The parish church of St Philip was designed by Thomas Archer in 1709 and consecrated in 1715. It was intended to serve the new northern streets, then called High Town, away from the ancient parish church of St Martin in the Bull Ring.
Archer was an interesting character, brought up in Henley-in-Arden, the son of the MP for Warwick, and as Groom Porter to Queen Anne he effectively held a patent to tax gambling across the nation.
St Philip’s was his first attempt at church-design and he went on to build St John’s, Smith Square, in London (1712-30) and St Paul’s, Deptford (1714-28).
He gave up architectural work when he was appointed Controller of Customs at Newcastle-upon-Tyne in 1715. He died in May 1743 worth £100,000, which he bequeathed to his youngest nephew, Henry Archer, MP for Warwick.
As well as knowing the right people to make a lot of money, he was an exceptional designer. Sir Nikolaus Pevsner & Alexandra Wedgwood point out that St Philip’s was “the first English church since St Paul Covent Garden to be designed by an architect who had seen for himself major Continental buildings”.
Its form is rectangular yet subtly varied and makes lively use of Doric and Corinthian orders.
The tower, which was not completed until 1725, is immediately recognisable by its scrolls and octagonal dome and may have inspired Cuthbert Brodrick’s tower for Leeds Town Hall (1853-8).
Archer’s original plan was to surmount his tower with a large cross, but this was replaced by a boar’s-head weathervane to acknowledge Sir Richard Gough’s influence in obtaining the £600 donation from King George I that enabled the lantern to be finished.
The Victorian architect J A Chatwin (1830-1907) extended the original chancel, adding extra Corinthian columns and a stepped entablature in white and gold to Archer’s square piers and round arches. Ian Nairn described Chatwin’s work as “grand-slam Classical”.
Sir Edward Burne-Jones (1838-1898), who was born at Bennett’s Hill a short walk away and had been baptised in the church, designed for the three windows of Chatwin’s apse a triptych of the Nativity, Crucifixion and Ascension in William Morris glass, and subsequently gifted the design for the West Window which represents the Last Judgement.
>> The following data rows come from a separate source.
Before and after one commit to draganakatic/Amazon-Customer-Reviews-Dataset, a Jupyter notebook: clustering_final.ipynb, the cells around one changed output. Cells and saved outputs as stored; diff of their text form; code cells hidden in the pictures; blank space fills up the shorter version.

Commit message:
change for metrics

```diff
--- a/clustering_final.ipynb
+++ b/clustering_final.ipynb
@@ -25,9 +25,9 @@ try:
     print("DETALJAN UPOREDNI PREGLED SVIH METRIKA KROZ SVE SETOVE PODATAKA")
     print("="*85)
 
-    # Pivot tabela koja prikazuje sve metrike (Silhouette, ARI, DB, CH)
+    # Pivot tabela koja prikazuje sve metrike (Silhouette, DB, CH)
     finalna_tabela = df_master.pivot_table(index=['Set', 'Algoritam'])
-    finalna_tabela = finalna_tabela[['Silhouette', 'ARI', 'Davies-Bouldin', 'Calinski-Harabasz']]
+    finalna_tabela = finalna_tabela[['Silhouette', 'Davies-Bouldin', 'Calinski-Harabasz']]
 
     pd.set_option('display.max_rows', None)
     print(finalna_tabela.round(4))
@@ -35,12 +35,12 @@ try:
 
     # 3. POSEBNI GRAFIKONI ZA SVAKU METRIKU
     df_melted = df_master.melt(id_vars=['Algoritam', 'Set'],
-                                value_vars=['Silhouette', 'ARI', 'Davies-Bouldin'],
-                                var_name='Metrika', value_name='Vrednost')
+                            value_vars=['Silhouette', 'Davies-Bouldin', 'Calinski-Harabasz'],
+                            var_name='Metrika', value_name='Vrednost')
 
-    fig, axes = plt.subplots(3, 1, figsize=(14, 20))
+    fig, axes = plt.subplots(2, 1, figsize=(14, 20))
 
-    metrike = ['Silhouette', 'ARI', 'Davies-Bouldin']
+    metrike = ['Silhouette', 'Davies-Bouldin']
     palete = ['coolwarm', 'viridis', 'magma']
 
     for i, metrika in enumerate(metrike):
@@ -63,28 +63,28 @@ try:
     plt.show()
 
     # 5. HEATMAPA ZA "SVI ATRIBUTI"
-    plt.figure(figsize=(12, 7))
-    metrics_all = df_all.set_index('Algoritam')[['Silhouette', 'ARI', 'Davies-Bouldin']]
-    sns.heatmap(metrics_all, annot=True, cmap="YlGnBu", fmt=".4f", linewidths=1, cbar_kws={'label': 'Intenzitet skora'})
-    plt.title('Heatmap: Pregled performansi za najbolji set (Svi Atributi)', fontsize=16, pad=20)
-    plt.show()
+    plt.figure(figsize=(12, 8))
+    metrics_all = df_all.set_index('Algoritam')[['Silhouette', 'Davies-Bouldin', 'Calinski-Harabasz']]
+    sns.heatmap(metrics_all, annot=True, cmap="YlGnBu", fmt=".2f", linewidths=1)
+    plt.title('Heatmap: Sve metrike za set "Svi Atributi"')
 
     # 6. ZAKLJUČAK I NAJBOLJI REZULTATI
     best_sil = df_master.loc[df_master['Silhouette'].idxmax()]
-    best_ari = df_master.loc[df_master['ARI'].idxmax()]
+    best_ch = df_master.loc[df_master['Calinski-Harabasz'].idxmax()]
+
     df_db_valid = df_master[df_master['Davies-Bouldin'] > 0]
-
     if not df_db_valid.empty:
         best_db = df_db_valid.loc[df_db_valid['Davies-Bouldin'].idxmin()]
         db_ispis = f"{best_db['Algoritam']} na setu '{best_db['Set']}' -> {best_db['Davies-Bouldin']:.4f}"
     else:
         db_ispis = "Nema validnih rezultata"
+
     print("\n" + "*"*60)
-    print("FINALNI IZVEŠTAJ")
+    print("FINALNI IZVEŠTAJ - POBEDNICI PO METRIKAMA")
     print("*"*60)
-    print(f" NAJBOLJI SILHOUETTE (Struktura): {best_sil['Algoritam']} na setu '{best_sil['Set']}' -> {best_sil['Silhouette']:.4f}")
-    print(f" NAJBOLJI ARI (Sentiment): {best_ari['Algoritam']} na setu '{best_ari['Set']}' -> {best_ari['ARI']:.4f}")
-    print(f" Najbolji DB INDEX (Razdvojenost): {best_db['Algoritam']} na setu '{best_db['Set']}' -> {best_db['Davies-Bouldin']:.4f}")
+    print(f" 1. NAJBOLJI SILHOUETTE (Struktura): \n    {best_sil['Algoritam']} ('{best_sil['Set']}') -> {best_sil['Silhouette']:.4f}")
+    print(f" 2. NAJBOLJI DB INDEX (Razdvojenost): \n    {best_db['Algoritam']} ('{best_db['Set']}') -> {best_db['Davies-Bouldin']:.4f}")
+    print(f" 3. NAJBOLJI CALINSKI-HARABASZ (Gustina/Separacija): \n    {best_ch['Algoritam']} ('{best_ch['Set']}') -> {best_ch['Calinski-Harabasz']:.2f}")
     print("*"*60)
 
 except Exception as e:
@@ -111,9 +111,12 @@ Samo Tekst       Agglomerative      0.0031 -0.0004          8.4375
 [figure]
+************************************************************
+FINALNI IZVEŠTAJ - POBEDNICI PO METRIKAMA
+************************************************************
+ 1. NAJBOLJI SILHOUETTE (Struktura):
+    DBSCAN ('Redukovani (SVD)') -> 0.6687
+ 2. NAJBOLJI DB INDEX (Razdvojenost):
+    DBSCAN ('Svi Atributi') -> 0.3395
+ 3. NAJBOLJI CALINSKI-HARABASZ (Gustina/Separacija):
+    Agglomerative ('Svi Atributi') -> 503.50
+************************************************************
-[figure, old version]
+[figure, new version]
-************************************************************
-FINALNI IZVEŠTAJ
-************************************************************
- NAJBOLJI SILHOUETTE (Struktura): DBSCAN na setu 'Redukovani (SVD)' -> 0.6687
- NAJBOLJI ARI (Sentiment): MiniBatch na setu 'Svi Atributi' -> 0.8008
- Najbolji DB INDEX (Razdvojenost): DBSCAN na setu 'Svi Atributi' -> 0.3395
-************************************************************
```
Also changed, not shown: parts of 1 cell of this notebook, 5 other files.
St Philip’s became the cathedral when the Anglican Diocese was formed in 1905.
Incendiary bombs destroyed the roof in 1941, and the Cathedral was restored in 1947-8 by Philip and Anthony Chatwin, the son and great-nephew of J A Chatwin.
This must be one of the most intimate and welcoming of all the English cathedrals.
For details of Mike Higginbottom’s Birmingham’s Heritage lecture, please click here.